Graphic by Alyssa Arizabal/Rappler
MANILA, Philippines – Filipinos will see candidates seeking election in a national position more than the usual as the campaign period for the 2019 elections starts on Tuesday, February 12.
What can the public expect to happen starting February 12? Here’s what you need to know:
Why February 12?
The start of the campaign period is determined by the Omnibus Election Code (OEC). According to this important document, the period for national candidates – including senatorial bets and party-list groups – begins 90 days before election day.
Elections, meanwhile, are held every second Monday of May. This year, that falls on May 13 – exactly 90 days after February 12.
The campaign period for national elections ends on May 11.
Local bets, meanwhile, have a different timeframe to follow. The OEC gives governors down to municipal councilors and district representatives 45 days – which means their campaign period starts on March 29 and ends on May 11.
Campaigning is not allowed on Maundy Thursday (April 18) and Good Friday (April 19). (READ: LIST: 2019 Philippine Holidays)
Official candidates now
The people we see parading their credentials and promises are considered official candidates at the beginning of the campaign season.
Section 11 of Republic Act No. 8436, as amended by Section 13 of Republic Act No. 9369, says that Comelec-approved certificate of candidacy (COC) filers "shall only be considered as a candidate at the start of the campaign period."
Graphic by Alejandro Edoria
Start of strict implementation of rules on campaign finances and materials
On February 12, the Comelec will begin to implement its rules and regulations for campaigns.
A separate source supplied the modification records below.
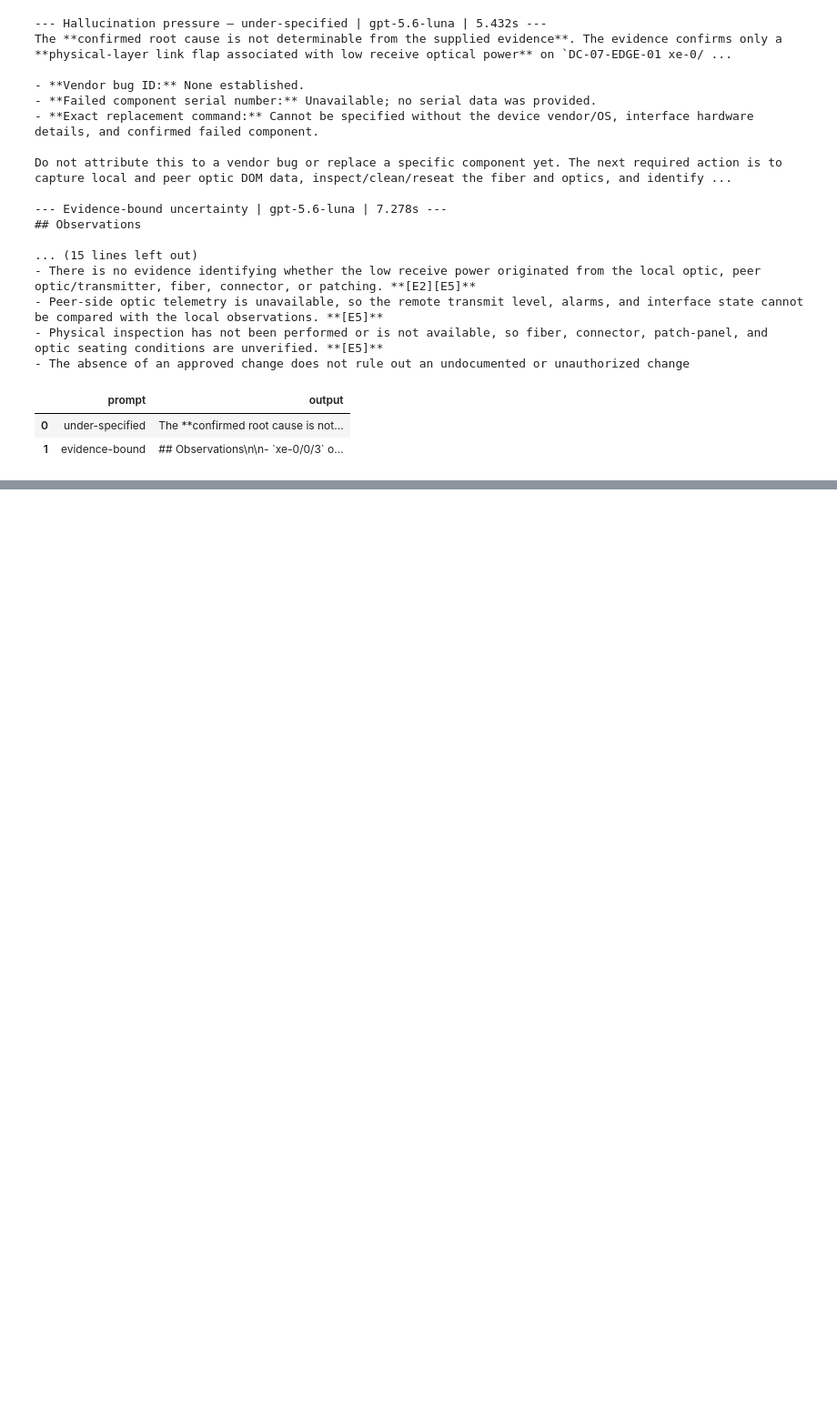
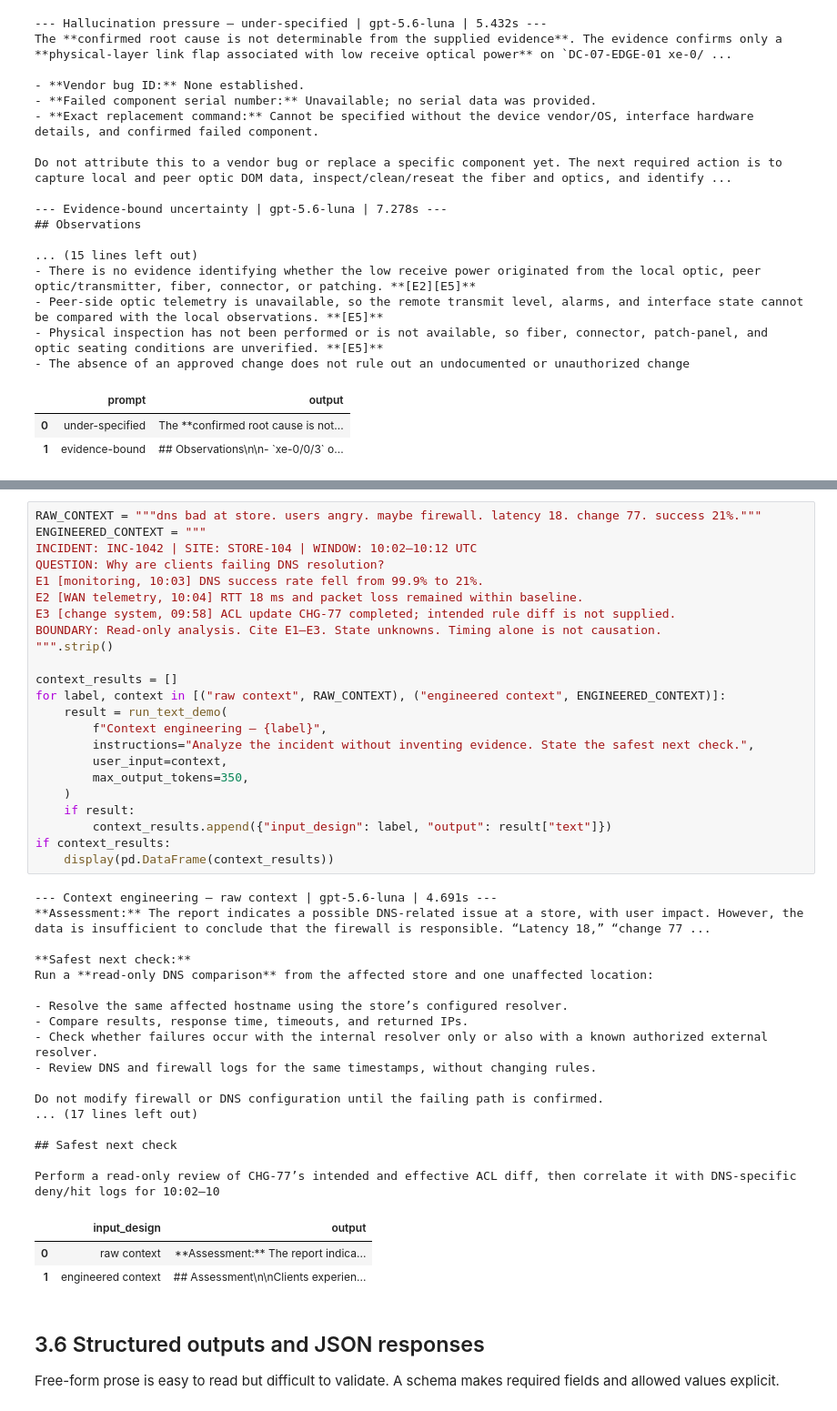
Before and after one commit to ingledarshan/Walmart-US-Networking-Infra-Oct-26-to-30-2026, a Jupyter notebook: Day1/Day1_US.ipynb, the cells around one changed output, grey strips where cells are left out. Shown at 91% size. Cells and saved outputs as stored; diff of their text form; blank space fills up the shorter version.

```diff
--- a/Day1/Day1_US.ipynb
+++ b/Day1/Day1_US.ipynb
@@ -421,0 +774,48 @@ Do not attribute this to a vendor bug or replace a specific component yet. The n
+# %%
+RAW_CONTEXT = """dns bad at store. users angry. maybe firewall. latency 18. change 77. success 21%."""
+ENGINEERED_CONTEXT = """
+INCIDENT: INC-1042 | SITE: STORE-104 | WINDOW: 10:02–10:12 UTC
+QUESTION: Why are clients failing DNS resolution?
+E1 [monitoring, 10:03] DNS success rate fell from 99.9% to 21%.
+E2 [WAN telemetry, 10:04] RTT 18 ms and packet loss remained within baseline.
+E3 [change system, 09:58] ACL update CHG-77 completed; intended rule diff is not supplied.
+BOUNDARY: Read-only analysis. Cite E1–E3. State unknowns. Timing alone is not causation.
+""".strip()
+
+context_results = []
+for label, context in [("raw context", RAW_CONTEXT), ("engineered context", ENGINEERED_CONTEXT)]:
+    result = run_text_demo(
+        f"Context engineering — {label}",
+        instructions="Analyze the incident without inventing evidence. State the safest next check.",
+        user_input=context,
+        max_output_tokens=350,
+    )
+    if result:
+        context_results.append({"input_design": label, "output": result["text"]})
+if context_results:
+    display(pd.DataFrame(context_results))
+# %% [output]
+--- Context engineering — raw context | gpt-5.6-luna | 4.691s ---
+**Assessment:** The report indicates a possible DNS-related issue at a store, with user impact. However, the data is insufficient to conclude that the firewall is responsible. “Latency 18,” “change 77 ...
+
+**Safest next check:**
+Run a **read-only DNS comparison** from the affected store and one unaffected location:
+
+- Resolve the same affected hostname using the store’s configured resolver.
+- Compare results, response time, timeouts, and returned IPs.
+- Check whether failures occur with the internal resolver only or also with a known authorized external resolver.
+- Review DNS and firewall logs for the same timestamps, without changing rules.
+
+Do not modify firewall or DNS configuration until the failing path is confirmed.
+... (17 lines left out)
+
+## Safest next check
+
+Perform a read-only review of CHG-77’s intended and effective ACL diff, then correlate it with DNS-specific deny/hit logs for 10:02–10
+|  | input_design | output |
+| 0 | raw context | **Assessment:** The report indica... |
+| 1 | engineered context | ## Assessment\n\nClients experien... |
+# %% [markdown]
+## 3.6 Structured outputs and JSON responses
+
+Free-form prose is easy to read but difficult to validate. A schema makes required fields and allowed values explicit.
```
Also changed, not shown: parts of 22 cells of this notebook.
Official candidates are now expected to abide by these rules or face sanctions.
The rules are mostly in relation to campaign finances and materials.
The Omnibus Election Code limits the campaign spending of candidates. Those who are with a political party can spend P3 per voter, while independent candidates can spend P5 per voter. Political parties and party-list groups, meanwhile, are allowed to spend up to P5 per voter.
The total amount depends on the number of registered voters covered by the elective position. For example, national candidates will multiply by P3 or P5 the total number of registered voters in the Philippines.
The expenses of candidates, political parties, and party-list groups are tracked by the end of the election period through the Statements of Contributions and Expenditures (SOCEs). The Comelec requires the submission of SOCES; both non-submission and overspending can result in sanctions. (EXPLAINER: Why 'candidates' can spend so much and not report it)
No more life stories of candidates featured in series or movies allowed
Campaign materials printed or aired on television or radio are regulated under Republic Act No. 9006 or the Fair Elections Act.
Under this law, pamphlets, leaflets, cards, decals, stickers, and other similar materials should have a maximum length of 14 inches and maximum width of 8 1/2 inches. Posters, meanwhile, should measure no more than 2 feet by 3 feet.
These posters can be placed only in designated common areas. Those posted on public structures such as waiting sheds, electric posts and wires, and road traffic signs, among others, are deemed "unlawful campaign materials."
TV and radio advertisement limits, meanwhile, are as follows:
There are also others actions not allowed, including:
The Comelec now also requires campaign advertisements on television and social media to have sign language interpreters and closed captioning while printed materials should be available in Braille. (READ: Comelec aims for more PWD-friendly, gender-sensitive ads in 2019 elections)
Photo from Shutterstock
New rules for social media campaign implemented
The Comelec will start to implement during the upcoming campaign period a new set of rules specifically crafted with social media in mind.
Starting February 12, social media influencers tapped by candidates are now considered contractors. They are now required to report to the Comelec the money they received from clients to either campaign for or against a candidate.
The Comelec also has required candidates and parties to register their website name and social media accounts, including any social media page or blog on the internet “directly or indirectly” maintained by the candidate or his or her party, that is endorsing him or her primarily.
Another set of prohibited acts
Several acts were already prohibited once the election period started on January 13, including carrying of guns, use of security personnel by candidates, and the transfer or movements of government employees, among others. (READ: LIST: 2019 election-related bans)
The start of the campaign period adds another set of prohibited acts to the list.
Starting February 12, giving donations or gifts in cash or in kind to "candidates, treasurers of parties, or their agents for any structure for public use or for the use of any religious or civic organization" is not allowed anymore. The appointment or use of special policemen, confidential agents, and others is also prohibited.
When the local campaign period begins on March 29, prohibited acts will include appointment/hiring of new employees, creation of new positions, salary increases, and release/disbursement of public funds, among others.
The campaign period will surely be a frenzy of activity but Filipinos should not forget that the next 3 weeks will mark an important period of decision-making that can determine the trajectory of the Philippines in the next 3 years. – Rappler.com
Jodesz Gavilan is a writer and researcher for Rappler and its investigative arm, Newsbreak. She covers human rights and also hosts the weekly podcast Newsbreak: Beyond the Stories. She joined Rappler in 2014 after obtaining her journalism degree from the University of the Philippines.